Question for Nick and Tom: firstly, Tom, both you guys have used this passive DRS-type system on the car today. Tom, do you expect to use it any more this weekend. Nick, you've already clarified that you won't, but is it something that you will continue working on? Do the 2014 rules mean that it's a viable concept to continue developing?Tom McCullough:
So, today we performed a lot of tests on some new parts and the system actually performed better than we were expecting. It's still not at the stage where we think we're going to race it, even though we are pretty tempted at the moment, so there's plenty of engineers looking at a lot of data. We'll make that decision later on tonight. With regards to next year, any system that you can use to help reduce drag will always help you, so yes, it is part of the consideration for next year's car.Nick Chester:
And the same for Lotus; obviously anything that drops drag is a useful thing to have, so it's an interesting direction to pursue.Q:
Just for clarity, the reason not to continue with it for the weekend, is that because the downside of it, not switching properly, outweighs the possible gains of having it?Nick Chester:
Partly, and also because we didn't have a full dry session, we couldn't get the normal feedback we would like on it and all the measurements we would like, so it just left us a little nervous after P1 that we didn't want to go into the rest of the weekend with something that may give us a problem, particularly when the car's already competitive and we didn't want to risk having a problem in P3 or qualifying with it.Q:
(Edd Straw – Autosport).
Pat, you talked about the need for getting more out of the potential of Williams with better technical leadership. Do you, based on your preliminary examinations of the team, think that you need further recruitment in senior technical positions to work just under you to achieve that?Pat Symonds:
Well, the first thing to remember is that I've been there four days, so it's very much first impressions, but those first impressions are that it's a team with fabulous facilities, it's a great factory, there's most of the equipment that we need there and a lot of very good people. And of course, while I may have been there only four days, a lot of those people I have known for many years and worked with many of them, so there is a lot of quality and I think I would re-iterate what I said earlier, that I think that what we need to do at Williams is that we need to look at process and that's really where my focus will be.Q:
(Edd Straw – Autosport).
Nick, the wheelbase change, any concerns that will have a detrimental effect on the good tyre management you've seen from your car?
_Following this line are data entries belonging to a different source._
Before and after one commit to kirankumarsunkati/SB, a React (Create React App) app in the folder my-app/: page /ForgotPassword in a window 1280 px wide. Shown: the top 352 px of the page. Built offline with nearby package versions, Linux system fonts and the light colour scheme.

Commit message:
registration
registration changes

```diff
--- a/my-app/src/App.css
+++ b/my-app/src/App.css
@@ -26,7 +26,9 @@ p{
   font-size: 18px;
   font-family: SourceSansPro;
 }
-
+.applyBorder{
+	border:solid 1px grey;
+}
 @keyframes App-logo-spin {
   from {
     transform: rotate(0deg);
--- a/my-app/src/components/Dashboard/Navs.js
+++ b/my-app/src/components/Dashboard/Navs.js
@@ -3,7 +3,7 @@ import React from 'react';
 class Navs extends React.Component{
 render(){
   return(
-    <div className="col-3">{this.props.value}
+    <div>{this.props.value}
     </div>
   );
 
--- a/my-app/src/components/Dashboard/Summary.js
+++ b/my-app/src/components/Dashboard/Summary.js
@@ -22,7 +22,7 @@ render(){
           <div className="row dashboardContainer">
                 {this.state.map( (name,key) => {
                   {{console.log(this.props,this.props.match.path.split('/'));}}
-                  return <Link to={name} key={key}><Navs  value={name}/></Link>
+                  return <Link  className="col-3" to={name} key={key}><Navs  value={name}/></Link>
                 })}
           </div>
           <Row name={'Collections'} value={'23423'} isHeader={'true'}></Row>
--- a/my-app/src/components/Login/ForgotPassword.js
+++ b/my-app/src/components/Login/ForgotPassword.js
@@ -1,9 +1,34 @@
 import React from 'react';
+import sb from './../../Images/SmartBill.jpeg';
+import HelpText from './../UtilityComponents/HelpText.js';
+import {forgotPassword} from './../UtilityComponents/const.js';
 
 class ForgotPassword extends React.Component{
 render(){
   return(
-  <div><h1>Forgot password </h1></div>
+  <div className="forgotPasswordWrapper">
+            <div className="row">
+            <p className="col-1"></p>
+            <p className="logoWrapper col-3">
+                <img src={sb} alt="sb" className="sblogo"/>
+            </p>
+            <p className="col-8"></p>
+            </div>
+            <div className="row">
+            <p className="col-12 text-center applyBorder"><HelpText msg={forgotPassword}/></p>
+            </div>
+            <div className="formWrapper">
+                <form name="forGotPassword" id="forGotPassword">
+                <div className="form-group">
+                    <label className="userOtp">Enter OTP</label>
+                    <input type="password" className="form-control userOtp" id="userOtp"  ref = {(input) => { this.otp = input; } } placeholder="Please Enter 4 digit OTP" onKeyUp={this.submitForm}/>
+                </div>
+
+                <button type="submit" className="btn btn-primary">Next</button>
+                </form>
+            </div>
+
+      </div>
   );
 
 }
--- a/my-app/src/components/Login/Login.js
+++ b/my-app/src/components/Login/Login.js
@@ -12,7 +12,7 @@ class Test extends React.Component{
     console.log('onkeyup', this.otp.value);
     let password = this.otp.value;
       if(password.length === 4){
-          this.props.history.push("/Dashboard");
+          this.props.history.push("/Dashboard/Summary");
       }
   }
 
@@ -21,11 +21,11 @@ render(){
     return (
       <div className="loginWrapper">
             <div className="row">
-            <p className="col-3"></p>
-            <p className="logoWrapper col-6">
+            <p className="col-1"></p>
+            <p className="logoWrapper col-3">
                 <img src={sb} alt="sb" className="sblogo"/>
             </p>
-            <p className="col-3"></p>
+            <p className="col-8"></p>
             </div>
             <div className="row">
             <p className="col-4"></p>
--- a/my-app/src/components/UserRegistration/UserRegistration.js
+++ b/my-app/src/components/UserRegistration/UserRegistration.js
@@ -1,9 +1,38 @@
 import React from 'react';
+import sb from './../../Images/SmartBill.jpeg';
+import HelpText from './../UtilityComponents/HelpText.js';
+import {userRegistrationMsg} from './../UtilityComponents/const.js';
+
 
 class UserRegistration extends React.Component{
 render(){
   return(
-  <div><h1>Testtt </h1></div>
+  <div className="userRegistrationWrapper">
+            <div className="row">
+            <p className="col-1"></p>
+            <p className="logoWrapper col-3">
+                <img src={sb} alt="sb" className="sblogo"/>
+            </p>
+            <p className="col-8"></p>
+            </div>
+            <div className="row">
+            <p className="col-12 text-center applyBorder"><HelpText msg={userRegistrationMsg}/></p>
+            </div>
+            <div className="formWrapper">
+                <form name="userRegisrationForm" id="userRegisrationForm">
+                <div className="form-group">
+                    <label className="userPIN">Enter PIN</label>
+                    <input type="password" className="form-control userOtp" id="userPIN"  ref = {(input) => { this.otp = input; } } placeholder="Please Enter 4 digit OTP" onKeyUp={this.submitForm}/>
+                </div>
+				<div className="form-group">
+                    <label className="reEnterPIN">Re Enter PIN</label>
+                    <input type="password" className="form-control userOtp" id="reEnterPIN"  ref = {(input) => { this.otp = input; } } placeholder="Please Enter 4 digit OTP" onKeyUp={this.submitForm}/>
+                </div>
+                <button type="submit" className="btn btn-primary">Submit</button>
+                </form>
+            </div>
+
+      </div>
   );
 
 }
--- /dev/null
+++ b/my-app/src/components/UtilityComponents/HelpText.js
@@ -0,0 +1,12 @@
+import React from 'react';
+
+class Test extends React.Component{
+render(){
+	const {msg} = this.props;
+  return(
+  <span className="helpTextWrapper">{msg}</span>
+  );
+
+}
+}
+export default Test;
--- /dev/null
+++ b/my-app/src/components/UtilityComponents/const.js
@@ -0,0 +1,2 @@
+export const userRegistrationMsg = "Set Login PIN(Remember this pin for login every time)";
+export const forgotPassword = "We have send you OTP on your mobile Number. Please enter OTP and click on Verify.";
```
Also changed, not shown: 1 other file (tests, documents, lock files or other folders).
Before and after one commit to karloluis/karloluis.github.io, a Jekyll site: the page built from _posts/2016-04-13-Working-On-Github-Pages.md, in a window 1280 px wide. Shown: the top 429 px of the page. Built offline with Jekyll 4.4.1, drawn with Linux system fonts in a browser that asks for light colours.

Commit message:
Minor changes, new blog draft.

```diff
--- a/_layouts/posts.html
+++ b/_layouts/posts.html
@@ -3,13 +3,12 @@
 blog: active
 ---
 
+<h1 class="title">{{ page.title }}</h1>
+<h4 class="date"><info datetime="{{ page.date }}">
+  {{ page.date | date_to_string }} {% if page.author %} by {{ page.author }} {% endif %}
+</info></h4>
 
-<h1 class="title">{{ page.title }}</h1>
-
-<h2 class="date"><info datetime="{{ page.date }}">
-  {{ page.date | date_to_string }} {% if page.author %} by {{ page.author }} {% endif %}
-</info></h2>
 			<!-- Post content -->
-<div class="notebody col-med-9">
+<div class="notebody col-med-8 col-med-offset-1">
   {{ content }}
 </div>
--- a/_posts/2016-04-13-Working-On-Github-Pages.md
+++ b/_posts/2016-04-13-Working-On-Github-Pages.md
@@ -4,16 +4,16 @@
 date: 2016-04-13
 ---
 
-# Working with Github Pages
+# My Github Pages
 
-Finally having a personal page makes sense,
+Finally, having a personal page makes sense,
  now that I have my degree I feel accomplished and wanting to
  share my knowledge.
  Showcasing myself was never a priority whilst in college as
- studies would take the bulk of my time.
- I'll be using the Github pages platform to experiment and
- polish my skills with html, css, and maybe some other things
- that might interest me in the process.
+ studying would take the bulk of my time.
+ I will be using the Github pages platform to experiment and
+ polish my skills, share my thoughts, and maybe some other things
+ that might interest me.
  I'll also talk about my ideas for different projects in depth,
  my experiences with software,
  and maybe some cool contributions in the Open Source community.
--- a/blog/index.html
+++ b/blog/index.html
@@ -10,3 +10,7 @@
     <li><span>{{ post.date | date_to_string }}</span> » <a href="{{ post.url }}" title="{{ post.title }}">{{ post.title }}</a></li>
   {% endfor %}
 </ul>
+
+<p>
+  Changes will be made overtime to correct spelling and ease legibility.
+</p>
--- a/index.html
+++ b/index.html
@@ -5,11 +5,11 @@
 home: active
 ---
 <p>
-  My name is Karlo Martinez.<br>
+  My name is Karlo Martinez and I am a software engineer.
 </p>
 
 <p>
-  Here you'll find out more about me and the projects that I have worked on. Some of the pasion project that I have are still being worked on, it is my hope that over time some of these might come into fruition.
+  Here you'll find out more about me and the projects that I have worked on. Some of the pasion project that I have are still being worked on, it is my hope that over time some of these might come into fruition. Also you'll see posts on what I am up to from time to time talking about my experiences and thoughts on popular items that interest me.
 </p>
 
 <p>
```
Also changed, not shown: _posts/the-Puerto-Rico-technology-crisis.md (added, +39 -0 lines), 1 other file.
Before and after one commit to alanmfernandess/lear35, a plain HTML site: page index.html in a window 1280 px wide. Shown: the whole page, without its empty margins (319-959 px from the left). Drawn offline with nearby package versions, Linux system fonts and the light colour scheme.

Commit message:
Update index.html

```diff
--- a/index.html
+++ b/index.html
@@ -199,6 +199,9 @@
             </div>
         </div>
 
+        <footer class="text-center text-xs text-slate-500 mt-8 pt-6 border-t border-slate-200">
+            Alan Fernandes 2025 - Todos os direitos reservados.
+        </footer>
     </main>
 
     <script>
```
Obviously it will slightly change the way you're loading up the tyres.Nick Chester:
Yeah, we don't expect so. If anything, it should make the car a little bit more stable, a little bit easier to drive, it could even give us a small tyre management advantage so we think it's the right thing to do and we're looking forward to bringing it to Monza.